Problem to work on =>
Say how many lines below hold the word "body"; give the number by itself.

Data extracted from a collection
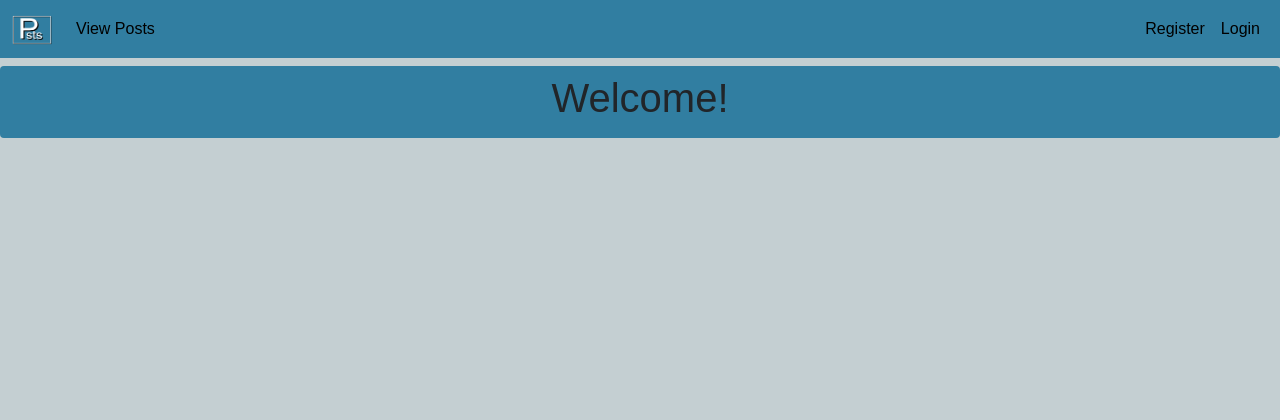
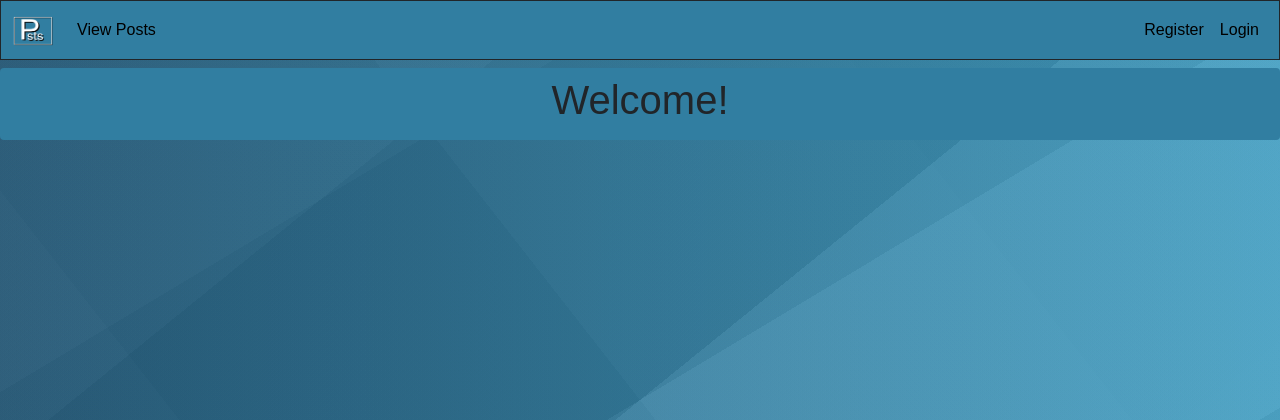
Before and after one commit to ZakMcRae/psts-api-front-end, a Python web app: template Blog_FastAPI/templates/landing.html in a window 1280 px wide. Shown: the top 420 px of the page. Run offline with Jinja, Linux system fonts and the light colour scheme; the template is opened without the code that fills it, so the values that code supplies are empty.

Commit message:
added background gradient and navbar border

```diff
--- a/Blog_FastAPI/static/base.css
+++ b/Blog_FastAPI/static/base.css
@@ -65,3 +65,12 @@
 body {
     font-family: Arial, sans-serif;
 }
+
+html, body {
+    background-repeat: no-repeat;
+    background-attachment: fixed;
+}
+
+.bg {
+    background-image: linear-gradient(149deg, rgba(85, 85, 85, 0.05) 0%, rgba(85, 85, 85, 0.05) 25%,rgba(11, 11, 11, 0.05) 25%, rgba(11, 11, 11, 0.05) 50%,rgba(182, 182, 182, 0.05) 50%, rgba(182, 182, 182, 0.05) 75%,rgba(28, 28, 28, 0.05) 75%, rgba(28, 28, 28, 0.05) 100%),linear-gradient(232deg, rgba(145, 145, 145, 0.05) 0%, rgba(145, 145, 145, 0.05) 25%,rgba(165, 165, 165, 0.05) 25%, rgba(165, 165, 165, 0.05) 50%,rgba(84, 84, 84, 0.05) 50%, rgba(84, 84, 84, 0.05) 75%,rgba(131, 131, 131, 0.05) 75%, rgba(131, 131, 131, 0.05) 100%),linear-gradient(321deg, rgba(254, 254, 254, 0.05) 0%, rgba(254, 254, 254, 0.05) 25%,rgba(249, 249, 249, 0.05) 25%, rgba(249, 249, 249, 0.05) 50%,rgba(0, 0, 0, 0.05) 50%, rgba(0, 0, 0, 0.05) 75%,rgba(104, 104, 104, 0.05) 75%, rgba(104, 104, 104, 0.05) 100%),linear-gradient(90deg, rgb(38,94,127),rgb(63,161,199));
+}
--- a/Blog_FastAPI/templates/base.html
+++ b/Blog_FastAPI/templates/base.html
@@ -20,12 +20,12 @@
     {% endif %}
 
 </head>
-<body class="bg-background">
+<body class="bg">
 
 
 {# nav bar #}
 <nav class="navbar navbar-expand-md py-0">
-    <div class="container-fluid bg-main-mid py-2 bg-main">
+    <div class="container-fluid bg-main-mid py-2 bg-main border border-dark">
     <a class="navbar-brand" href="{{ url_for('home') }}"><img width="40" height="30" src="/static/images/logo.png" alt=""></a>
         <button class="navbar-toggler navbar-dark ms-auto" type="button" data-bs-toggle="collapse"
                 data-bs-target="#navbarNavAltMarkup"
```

Solution for this problem =>
4